| Work required |
Please print the records below exactly as they are written.

| Records for the task |
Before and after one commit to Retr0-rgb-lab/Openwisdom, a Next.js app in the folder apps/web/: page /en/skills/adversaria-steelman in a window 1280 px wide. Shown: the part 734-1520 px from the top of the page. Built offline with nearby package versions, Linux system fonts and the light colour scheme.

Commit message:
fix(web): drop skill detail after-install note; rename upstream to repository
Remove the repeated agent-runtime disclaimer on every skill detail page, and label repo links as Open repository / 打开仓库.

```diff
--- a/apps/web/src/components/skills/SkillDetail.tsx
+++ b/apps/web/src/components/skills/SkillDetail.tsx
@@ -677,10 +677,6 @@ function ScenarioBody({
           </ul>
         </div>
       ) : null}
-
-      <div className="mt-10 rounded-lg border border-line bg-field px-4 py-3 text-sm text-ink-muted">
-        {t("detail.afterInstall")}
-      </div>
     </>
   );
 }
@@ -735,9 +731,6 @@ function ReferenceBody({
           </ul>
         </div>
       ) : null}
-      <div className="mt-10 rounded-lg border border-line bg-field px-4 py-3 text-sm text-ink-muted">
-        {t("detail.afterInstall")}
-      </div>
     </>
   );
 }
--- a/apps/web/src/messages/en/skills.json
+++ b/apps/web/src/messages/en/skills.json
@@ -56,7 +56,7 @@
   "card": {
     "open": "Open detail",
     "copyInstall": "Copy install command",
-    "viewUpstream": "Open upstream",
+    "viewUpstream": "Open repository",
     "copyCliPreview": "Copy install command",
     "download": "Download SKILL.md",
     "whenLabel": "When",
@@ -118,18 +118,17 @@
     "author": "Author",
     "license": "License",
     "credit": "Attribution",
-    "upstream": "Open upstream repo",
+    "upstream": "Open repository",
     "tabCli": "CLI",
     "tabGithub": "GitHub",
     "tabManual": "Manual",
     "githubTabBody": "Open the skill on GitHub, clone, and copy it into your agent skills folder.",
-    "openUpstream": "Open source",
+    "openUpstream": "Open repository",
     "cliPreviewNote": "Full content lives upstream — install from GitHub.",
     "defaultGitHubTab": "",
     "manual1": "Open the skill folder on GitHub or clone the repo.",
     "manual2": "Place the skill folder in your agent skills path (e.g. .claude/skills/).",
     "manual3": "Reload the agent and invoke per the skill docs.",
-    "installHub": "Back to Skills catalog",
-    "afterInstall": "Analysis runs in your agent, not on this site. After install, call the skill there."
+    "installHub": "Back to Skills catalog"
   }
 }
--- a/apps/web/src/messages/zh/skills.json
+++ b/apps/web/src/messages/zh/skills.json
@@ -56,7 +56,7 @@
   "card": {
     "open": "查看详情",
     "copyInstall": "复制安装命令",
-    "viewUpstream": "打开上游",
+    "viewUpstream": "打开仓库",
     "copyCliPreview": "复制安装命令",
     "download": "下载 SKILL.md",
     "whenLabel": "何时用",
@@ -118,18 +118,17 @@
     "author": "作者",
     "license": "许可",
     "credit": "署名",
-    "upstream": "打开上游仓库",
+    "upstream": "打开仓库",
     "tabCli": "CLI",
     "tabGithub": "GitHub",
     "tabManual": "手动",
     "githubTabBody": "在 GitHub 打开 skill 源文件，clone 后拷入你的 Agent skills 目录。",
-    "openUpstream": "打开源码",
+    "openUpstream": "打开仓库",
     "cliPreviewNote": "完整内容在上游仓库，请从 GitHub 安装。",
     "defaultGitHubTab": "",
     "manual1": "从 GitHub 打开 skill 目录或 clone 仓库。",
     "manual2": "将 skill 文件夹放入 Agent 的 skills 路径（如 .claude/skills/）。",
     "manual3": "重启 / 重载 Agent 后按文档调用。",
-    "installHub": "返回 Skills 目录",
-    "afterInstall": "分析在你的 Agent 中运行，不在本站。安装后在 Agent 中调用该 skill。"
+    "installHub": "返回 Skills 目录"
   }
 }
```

| Answer to the problem |
Before and after one commit to Retr0-rgb-lab/Openwisdom, a Next.js app in the folder apps/web/: page /en/skills/adversaria-steelman in a window 1280 px wide. Shown: the part 734-1520 px from the top of the page. Built offline with nearby package versions, Linux system fonts and the light colour scheme.

Commit message:
fix(web): drop skill detail after-install note; rename upstream to repository
Remove the repeated agent-runtime disclaimer on every skill detail page, and label repo links as Open repository / 打开仓库.

```diff
--- a/apps/web/src/components/skills/SkillDetail.tsx
+++ b/apps/web/src/components/skills/SkillDetail.tsx
@@ -677,10 +677,6 @@ function ScenarioBody({
           </ul>
         </div>
       ) : null}
-
-      <div className="mt-10 rounded-lg border border-line bg-field px-4 py-3 text-sm text-ink-muted">
-        {t("detail.afterInstall")}
-      </div>
     </>
   );
 }
@@ -735,9 +731,6 @@ function ReferenceBody({
           </ul>
         </div>
       ) : null}
-      <div className="mt-10 rounded-lg border border-line bg-field px-4 py-3 text-sm text-ink-muted">
-        {t("detail.afterInstall")}
-      </div>
     </>
   );
 }
--- a/apps/web/src/messages/en/skills.json
+++ b/apps/web/src/messages/en/skills.json
@@ -56,7 +56,7 @@
   "card": {
     "open": "Open detail",
     "copyInstall": "Copy install command",
-    "viewUpstream": "Open upstream",
+    "viewUpstream": "Open repository",
     "copyCliPreview": "Copy install command",
     "download": "Download SKILL.md",
     "whenLabel": "When",
@@ -118,18 +118,17 @@
     "author": "Author",
     "license": "License",
     "credit": "Attribution",
-    "upstream": "Open upstream repo",
+    "upstream": "Open repository",
     "tabCli": "CLI",
     "tabGithub": "GitHub",
     "tabManual": "Manual",
     "githubTabBody": "Open the skill on GitHub, clone, and copy it into your agent skills folder.",
-    "openUpstream": "Open source",
+    "openUpstream": "Open repository",
     "cliPreviewNote": "Full content lives upstream — install from GitHub.",
     "defaultGitHubTab": "",
     "manual1": "Open the skill folder on GitHub or clone the repo.",
     "manual2": "Place the skill folder in your agent skills path (e.g. .claude/skills/).",
     "manual3": "Reload the agent and invoke per the skill docs.",
-    "installHub": "Back to Skills catalog",
-    "afterInstall": "Analysis runs in your agent, not on this site. After install, call the skill there."
+    "installHub": "Back to Skills catalog"
   }
 }
--- a/apps/web/src/messages/zh/skills.json
+++ b/apps/web/src/messages/zh/skills.json
@@ -56,7 +56,7 @@
   "card": {
     "open": "查看详情",
     "copyInstall": "复制安装命令",
-    "viewUpstream": "打开上游",
+    "viewUpstream": "打开仓库",
     "copyCliPreview": "复制安装命令",
     "download": "下载 SKILL.md",
     "whenLabel": "何时用",
@@ -118,18 +118,17 @@
     "author": "作者",
     "license": "许可",
     "credit": "署名",
-    "upstream": "打开上游仓库",
+    "upstream": "打开仓库",
     "tabCli": "CLI",
     "tabGithub": "GitHub",
     "tabManual": "手动",
     "githubTabBody": "在 GitHub 打开 skill 源文件，clone 后拷入你的 Agent skills 目录。",
-    "openUpstream": "打开源码",
+    "openUpstream": "打开仓库",
     "cliPreviewNote": "完整内容在上游仓库，请从 GitHub 安装。",
     "defaultGitHubTab": "",
     "manual1": "从 GitHub 打开 skill 目录或 clone 仓库。",
     "manual2": "将 skill 文件夹放入 Agent 的 skills 路径（如 .claude/skills/）。",
     "manual3": "重启 / 重载 Agent 后按文档调用。",
-    "installHub": "返回 Skills 目录",
-    "afterInstall": "分析在你的 Agent 中运行，不在本站。安装后在 Agent 中调用该 skill。"
+    "installHub": "返回 Skills 目录"
   }
 }
```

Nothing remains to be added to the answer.